|کد مقاله||کد نشریه||سال انتشار||مقاله انگلیسی||ترجمه فارسی||نسخه تمام متن|
|5118783||1485670||2017||9 صفحه PDF||سفارش دهید||دانلود رایگان|
- A substitution approach showed to be sensitive to the modelling of replaced functions.
- Modelling of products replaced by digester biogas is important for results.
- Accounting for benefits of organic matter to arable land can be important.
- No really useful allocation basis was identified, although economic allocation was tested.
Nitrogen, phosphorus and organic matter are valuable resources in sewage sludge. Life cycle assessment (LCA) can be useful for comparing the potential environmental risks of sludge management strategies to their potential environmental benefits.
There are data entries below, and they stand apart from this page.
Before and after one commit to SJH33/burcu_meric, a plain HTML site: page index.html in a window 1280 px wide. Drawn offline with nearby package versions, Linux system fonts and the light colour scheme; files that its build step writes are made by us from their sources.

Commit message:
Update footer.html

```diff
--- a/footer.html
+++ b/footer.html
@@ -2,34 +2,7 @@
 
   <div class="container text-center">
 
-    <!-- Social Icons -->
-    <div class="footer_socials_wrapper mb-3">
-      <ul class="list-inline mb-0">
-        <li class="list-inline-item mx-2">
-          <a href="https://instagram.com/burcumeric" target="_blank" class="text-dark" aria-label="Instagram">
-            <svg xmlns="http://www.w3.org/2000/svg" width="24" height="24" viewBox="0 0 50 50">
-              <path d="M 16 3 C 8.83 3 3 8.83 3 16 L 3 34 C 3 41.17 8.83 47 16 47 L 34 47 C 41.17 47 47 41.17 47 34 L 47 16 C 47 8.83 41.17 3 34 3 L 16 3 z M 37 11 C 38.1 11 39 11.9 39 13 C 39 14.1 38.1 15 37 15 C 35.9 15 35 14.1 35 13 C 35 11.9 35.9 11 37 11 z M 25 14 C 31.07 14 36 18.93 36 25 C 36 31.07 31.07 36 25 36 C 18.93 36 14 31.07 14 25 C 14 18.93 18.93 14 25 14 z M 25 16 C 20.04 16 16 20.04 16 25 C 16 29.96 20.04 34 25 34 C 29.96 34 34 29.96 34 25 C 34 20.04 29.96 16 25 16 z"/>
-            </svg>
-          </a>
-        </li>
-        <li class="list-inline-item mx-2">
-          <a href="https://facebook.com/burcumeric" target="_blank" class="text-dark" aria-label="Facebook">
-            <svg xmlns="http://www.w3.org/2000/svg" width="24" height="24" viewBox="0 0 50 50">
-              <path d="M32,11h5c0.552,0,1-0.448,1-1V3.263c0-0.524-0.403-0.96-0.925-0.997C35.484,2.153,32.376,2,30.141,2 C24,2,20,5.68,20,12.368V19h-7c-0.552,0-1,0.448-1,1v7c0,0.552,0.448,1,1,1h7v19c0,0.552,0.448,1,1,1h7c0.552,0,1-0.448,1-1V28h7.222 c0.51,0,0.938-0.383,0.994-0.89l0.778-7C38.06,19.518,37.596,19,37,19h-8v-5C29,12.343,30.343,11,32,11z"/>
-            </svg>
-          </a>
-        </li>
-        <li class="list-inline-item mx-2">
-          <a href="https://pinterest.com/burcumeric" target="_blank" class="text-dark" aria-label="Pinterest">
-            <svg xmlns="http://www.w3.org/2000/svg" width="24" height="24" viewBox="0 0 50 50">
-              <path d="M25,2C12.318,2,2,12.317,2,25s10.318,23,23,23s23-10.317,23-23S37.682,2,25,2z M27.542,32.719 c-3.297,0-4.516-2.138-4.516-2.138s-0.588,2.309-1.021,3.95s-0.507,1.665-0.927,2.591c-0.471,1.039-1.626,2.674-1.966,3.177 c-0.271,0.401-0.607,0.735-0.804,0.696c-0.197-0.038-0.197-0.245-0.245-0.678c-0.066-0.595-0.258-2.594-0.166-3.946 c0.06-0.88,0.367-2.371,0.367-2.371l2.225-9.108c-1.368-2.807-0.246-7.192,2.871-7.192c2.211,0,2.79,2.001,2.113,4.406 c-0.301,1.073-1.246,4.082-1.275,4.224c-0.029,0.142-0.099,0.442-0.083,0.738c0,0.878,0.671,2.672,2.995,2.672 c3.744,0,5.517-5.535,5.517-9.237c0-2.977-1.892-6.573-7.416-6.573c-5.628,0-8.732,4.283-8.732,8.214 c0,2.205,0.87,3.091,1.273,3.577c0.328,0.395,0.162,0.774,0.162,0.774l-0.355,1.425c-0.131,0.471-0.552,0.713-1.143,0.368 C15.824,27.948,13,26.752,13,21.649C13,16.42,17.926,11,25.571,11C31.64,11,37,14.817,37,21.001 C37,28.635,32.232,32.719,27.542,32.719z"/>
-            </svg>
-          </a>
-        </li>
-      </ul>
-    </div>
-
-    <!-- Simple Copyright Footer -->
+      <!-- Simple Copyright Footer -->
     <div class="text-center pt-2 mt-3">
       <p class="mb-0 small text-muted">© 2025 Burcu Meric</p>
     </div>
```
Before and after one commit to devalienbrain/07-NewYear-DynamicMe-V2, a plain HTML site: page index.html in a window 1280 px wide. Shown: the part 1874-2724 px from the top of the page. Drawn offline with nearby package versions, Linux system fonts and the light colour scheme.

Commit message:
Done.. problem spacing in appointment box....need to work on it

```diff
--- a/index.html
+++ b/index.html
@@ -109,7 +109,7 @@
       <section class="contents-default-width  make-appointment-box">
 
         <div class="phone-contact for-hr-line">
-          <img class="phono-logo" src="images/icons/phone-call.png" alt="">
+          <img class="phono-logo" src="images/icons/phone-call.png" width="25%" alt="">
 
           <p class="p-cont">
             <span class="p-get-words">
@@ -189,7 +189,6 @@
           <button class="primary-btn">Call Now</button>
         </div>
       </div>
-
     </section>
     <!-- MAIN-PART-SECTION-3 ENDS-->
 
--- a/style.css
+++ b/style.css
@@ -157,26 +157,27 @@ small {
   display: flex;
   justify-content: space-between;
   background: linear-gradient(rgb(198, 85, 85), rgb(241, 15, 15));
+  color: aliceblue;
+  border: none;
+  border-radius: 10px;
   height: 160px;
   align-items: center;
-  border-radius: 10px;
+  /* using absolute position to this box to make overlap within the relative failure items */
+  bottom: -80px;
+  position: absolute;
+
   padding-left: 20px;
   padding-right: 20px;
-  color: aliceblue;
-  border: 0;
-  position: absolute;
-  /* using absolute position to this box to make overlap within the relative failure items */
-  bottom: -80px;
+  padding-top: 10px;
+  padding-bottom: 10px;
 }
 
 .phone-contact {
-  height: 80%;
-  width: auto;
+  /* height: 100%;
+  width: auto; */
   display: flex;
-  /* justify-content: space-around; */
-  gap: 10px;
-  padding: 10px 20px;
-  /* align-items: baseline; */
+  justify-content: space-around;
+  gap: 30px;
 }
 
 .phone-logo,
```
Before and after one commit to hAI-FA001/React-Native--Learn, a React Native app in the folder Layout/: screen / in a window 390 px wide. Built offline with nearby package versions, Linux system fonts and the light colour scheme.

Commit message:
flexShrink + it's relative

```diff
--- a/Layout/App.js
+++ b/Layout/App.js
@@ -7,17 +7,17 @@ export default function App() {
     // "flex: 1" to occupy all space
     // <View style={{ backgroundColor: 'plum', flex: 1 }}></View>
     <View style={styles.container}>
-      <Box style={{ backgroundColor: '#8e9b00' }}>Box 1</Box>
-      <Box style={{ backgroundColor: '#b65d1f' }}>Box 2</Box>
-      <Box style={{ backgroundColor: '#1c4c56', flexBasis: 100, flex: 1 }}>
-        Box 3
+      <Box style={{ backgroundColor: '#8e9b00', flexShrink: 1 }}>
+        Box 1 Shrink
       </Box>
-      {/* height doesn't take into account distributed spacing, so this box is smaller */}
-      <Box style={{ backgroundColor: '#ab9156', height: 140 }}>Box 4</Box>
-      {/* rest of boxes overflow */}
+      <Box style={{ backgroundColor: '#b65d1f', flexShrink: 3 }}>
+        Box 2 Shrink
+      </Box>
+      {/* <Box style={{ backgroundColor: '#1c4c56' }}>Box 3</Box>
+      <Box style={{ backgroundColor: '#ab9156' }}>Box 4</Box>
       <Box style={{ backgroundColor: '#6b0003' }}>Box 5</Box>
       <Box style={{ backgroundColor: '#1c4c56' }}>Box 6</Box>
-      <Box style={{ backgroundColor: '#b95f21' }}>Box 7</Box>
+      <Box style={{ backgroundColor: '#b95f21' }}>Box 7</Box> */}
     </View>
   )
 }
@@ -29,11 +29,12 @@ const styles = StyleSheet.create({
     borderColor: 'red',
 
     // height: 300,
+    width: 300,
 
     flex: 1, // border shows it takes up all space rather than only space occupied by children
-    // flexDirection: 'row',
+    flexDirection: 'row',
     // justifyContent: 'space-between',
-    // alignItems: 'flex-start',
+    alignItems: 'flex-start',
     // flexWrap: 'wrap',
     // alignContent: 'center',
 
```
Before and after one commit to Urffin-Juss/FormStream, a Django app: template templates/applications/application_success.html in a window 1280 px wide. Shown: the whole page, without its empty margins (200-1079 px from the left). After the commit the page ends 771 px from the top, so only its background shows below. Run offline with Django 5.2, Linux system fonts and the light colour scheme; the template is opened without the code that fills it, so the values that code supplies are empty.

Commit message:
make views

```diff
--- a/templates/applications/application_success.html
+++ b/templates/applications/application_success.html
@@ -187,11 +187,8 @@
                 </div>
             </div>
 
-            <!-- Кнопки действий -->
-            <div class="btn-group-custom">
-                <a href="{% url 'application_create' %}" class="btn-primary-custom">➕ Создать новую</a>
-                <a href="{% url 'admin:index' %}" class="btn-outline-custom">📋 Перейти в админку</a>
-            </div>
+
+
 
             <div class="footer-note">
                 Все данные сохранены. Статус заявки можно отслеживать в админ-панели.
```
With growing interest in resource recovery from sludge, there is an increasing need to properly account for the benefits that can be achieved, and to handle the multi-functionality issues that then arise in LCAs. So far, both of these aspects have often been handled in a generic and seemingly arbitrary way.The study identified and explored several alternative approaches to handle the multi-functionality in the LCA of a sludge handling system that generates both biogas and a sludge that is used on arable land; either through avoiding allocation by substituting for avoided products or services (e.g. fertilisers and natural gas), or by allocating the impact from the studied system between its functions based on economic terms. The choice of approach strongly influenced the overall LCA-result for the studied system, in particular for some of the studied impact categories. Although an attempt was made to apply economic allocation in this article, it can be concluded that no coherent basis for applying allocation was identified. Substitution was more easily applied, however, the results were highly dependent on the product assumed to be replaced by biogas and the modelling of avoided mineral fertiliser use. The previously neglected benefits related to organic matter provided by the sludge to arable land were potentially as important as the benefits of the nitrogen and phosphorus, although the quantification of such effects will need further refinement, and are only relevant for certain soil conditions.
Journal: Resources, Conservation and Recycling - Volume 122, July 2017, Pages 126-134